• What the task requires:
Only the lines with the string "files" are needed; return each of them from the entries below.

Edit difference data
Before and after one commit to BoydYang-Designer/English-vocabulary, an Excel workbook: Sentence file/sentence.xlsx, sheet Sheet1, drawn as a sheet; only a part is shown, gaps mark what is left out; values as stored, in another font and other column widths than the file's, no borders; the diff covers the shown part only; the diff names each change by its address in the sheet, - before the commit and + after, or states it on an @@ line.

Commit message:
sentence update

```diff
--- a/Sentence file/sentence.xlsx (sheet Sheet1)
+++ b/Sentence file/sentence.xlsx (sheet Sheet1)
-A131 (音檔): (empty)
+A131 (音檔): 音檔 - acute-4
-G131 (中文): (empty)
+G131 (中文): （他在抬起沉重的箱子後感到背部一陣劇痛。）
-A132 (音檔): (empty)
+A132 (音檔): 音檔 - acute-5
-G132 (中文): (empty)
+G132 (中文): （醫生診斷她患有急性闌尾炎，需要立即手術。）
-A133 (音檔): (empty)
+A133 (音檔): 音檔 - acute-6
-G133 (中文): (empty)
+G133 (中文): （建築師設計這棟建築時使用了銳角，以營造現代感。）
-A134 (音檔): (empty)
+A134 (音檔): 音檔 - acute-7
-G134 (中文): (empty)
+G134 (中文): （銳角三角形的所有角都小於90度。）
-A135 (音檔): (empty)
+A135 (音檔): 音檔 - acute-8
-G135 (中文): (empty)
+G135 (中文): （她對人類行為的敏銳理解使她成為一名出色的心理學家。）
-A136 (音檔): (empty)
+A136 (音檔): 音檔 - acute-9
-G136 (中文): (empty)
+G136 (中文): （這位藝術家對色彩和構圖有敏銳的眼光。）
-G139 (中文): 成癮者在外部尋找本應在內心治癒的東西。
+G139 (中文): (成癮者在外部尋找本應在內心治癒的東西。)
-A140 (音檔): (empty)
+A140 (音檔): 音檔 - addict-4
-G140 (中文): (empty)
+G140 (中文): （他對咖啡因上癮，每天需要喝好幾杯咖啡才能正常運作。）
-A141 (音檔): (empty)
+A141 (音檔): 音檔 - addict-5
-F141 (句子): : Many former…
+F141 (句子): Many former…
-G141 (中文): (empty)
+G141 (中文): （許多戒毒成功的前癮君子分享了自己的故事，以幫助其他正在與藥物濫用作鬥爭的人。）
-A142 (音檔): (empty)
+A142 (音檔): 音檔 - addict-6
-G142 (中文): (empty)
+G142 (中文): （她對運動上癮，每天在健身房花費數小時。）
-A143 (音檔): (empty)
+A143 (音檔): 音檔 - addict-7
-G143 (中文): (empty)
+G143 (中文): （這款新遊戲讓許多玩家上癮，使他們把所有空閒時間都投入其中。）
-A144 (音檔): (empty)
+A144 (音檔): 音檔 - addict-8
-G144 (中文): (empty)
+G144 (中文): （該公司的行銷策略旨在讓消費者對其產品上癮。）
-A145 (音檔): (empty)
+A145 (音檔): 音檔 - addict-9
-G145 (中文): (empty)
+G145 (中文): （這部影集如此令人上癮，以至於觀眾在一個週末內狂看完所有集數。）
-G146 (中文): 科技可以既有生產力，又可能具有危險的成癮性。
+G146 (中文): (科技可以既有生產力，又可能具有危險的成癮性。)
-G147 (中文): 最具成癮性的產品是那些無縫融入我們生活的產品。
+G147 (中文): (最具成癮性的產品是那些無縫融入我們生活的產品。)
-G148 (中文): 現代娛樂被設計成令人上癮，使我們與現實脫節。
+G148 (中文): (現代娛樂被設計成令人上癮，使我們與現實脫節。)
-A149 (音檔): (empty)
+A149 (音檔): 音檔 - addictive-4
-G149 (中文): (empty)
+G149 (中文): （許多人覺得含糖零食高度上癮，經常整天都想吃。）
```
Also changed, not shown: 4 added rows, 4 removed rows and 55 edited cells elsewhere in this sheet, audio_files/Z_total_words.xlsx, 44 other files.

* * *

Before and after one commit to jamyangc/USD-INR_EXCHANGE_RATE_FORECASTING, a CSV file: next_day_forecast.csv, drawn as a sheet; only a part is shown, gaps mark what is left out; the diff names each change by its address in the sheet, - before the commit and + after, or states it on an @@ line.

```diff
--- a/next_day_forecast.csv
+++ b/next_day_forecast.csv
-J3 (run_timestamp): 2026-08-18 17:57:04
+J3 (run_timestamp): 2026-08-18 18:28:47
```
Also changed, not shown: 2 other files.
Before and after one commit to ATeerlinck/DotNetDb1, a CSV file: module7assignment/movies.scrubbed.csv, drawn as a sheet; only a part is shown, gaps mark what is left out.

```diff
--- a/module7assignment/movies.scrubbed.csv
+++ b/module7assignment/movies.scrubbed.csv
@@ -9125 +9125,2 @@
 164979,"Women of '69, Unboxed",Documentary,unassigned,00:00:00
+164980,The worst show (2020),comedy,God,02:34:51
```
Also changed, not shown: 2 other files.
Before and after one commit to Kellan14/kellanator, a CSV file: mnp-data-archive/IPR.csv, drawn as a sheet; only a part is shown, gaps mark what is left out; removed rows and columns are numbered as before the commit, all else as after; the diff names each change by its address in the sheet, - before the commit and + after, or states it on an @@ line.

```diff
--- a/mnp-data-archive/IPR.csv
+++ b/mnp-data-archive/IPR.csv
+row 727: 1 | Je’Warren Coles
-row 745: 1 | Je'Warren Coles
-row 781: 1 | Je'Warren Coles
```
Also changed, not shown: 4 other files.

* * *

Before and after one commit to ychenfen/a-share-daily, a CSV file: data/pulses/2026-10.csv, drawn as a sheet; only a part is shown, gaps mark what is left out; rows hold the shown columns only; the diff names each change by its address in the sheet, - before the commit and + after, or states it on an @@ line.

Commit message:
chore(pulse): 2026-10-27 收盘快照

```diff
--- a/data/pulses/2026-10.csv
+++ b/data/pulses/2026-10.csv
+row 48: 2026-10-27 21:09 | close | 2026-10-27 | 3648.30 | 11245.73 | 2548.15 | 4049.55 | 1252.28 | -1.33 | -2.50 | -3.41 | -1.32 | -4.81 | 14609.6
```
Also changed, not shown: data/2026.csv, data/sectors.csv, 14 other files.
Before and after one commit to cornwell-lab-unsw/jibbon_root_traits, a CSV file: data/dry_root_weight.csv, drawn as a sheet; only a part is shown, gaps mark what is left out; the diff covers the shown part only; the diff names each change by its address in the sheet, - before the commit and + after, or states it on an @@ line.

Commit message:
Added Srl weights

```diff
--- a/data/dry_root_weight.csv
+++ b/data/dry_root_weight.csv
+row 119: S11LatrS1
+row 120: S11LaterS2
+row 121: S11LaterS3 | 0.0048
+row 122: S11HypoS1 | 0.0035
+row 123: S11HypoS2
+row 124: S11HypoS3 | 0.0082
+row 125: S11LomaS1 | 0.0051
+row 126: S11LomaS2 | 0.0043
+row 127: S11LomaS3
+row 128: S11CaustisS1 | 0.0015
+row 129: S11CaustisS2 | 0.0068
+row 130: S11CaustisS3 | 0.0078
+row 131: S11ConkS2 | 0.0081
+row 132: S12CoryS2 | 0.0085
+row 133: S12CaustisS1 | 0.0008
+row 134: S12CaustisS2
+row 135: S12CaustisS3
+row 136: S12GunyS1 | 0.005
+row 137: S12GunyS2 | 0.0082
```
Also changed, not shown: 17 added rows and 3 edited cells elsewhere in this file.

• Response area:
Also changed, not shown: 4 added rows, 4 removed rows and 55 edited cells elsewhere in this sheet, audio_files/Z_total_words.xlsx, 44 other files.
Also changed, not shown: 2 other files.
Also changed, not shown: 2 other files.
Also changed, not shown: 4 other files.
Also changed, not shown: data/2026.csv, data/sectors.csv, 14 other files.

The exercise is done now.